[Web interface edit records]
- Opening Delimiter -

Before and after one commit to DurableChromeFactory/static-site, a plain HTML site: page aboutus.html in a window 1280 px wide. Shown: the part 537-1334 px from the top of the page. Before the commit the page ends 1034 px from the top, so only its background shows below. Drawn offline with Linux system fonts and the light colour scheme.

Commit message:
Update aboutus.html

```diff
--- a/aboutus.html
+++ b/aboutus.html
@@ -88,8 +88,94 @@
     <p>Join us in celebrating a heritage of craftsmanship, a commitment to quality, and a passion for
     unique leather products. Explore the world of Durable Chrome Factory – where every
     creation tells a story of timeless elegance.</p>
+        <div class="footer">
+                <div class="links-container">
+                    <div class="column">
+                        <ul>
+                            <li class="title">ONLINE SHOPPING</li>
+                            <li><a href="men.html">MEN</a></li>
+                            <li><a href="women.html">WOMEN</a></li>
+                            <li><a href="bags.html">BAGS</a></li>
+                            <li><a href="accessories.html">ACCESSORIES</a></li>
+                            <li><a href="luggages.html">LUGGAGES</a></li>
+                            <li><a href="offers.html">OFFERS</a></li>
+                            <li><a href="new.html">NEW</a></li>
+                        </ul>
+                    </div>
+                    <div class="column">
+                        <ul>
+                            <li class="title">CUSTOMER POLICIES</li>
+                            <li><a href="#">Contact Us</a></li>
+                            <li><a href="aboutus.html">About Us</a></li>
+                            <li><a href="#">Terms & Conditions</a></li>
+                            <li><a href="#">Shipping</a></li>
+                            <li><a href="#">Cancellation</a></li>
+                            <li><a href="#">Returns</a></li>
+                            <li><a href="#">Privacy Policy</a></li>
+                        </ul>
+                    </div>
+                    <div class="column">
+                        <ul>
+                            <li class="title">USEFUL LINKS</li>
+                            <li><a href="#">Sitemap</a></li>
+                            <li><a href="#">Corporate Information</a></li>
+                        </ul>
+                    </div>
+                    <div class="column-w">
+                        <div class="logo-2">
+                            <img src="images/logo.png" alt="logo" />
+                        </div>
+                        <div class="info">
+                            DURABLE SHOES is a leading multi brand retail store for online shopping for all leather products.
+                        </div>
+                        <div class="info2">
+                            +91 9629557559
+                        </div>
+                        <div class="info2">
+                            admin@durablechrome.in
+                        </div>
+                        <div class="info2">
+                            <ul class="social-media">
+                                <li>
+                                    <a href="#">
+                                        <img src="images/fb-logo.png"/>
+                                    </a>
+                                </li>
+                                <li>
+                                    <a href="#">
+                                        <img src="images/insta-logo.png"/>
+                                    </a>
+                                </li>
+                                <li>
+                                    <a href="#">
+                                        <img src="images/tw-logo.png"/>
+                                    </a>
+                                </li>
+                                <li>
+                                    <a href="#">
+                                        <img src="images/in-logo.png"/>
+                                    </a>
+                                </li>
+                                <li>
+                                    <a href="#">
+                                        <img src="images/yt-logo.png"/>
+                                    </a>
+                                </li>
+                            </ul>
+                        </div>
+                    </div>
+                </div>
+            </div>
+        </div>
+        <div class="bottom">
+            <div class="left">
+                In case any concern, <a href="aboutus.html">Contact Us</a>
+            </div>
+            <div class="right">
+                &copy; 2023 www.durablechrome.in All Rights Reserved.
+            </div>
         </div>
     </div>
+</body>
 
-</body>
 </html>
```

- Closing Delimiter -

◆ **Exercise**
Repeat the entries exactly as they appear.

◆ **Output**
Before and after one commit to DurableChromeFactory/static-site, a plain HTML site: page aboutus.html in a window 1280 px wide. Shown: the part 537-1334 px from the top of the page. Before the commit the page ends 1034 px from the top, so only its background shows below. Drawn offline with Linux system fonts and the light colour scheme.

Commit message:
Update aboutus.html

```diff
--- a/aboutus.html
+++ b/aboutus.html
@@ -88,8 +88,94 @@
     <p>Join us in celebrating a heritage of craftsmanship, a commitment to quality, and a passion for
     unique leather products. Explore the world of Durable Chrome Factory – where every
     creation tells a story of timeless elegance.</p>
+        <div class="footer">
+                <div class="links-container">
+                    <div class="column">
+                        <ul>
+                            <li class="title">ONLINE SHOPPING</li>
+                            <li><a href="men.html">MEN</a></li>
+                            <li><a href="women.html">WOMEN</a></li>
+                            <li><a href="bags.html">BAGS</a></li>
+                            <li><a href="accessories.html">ACCESSORIES</a></li>
+                            <li><a href="luggages.html">LUGGAGES</a></li>
+                            <li><a href="offers.html">OFFERS</a></li>
+                            <li><a href="new.html">NEW</a></li>
+                        </ul>
+                    </div>
+                    <div class="column">
+                        <ul>
+                            <li class="title">CUSTOMER POLICIES</li>
+                            <li><a href="#">Contact Us</a></li>
+                            <li><a href="aboutus.html">About Us</a></li>
+                            <li><a href="#">Terms & Conditions</a></li>
+                            <li><a href="#">Shipping</a></li>
+                            <li><a href="#">Cancellation</a></li>
+                            <li><a href="#">Returns</a></li>
+                            <li><a href="#">Privacy Policy</a></li>
+                        </ul>
+                    </div>
+                    <div class="column">
+                        <ul>
+                            <li class="title">USEFUL LINKS</li>
+                            <li><a href="#">Sitemap</a></li>
+                            <li><a href="#">Corporate Information</a></li>
+                        </ul>
+                    </div>
+                    <div class="column-w">
+                        <div class="logo-2">
+                            <img src="images/logo.png" alt="logo" />
+                        </div>
+                        <div class="info">
+                            DURABLE SHOES is a leading multi brand retail store for online shopping for all leather products.
+                        </div>
+                        <div class="info2">
+                            +91 9629557559
+                        </div>
+                        <div class="info2">
+                            admin@durablechrome.in
+                        </div>
+                        <div class="info2">
+                            <ul class="social-media">
+                                <li>
+                                    <a href="#">
+                                        <img src="images/fb-logo.png"/>
+                                    </a>
+                                </li>
+                                <li>
+                                    <a href="#">
+                                        <img src="images/insta-logo.png"/>
+                                    </a>
+                                </li>
+                                <li>
+                                    <a href="#">
+                                        <img src="images/tw-logo.png"/>
+                                    </a>
+                                </li>
+                                <li>
+                                    <a href="#">
+                                        <img src="images/in-logo.png"/>
+                                    </a>
+                                </li>
+                                <li>
+                                    <a href="#">
+                                        <img src="images/yt-logo.png"/>
+                                    </a>
+                                </li>
+                            </ul>
+                        </div>
+                    </div>
+                </div>
+            </div>
+        </div>
+        <div class="bottom">
+            <div class="left">
+                In case any concern, <a href="aboutus.html">Contact Us</a>
+            </div>
+            <div class="right">
+                &copy; 2023 www.durablechrome.in All Rights Reserved.
+            </div>
         </div>
     </div>
+</body>
 
-</body>
 </html>
```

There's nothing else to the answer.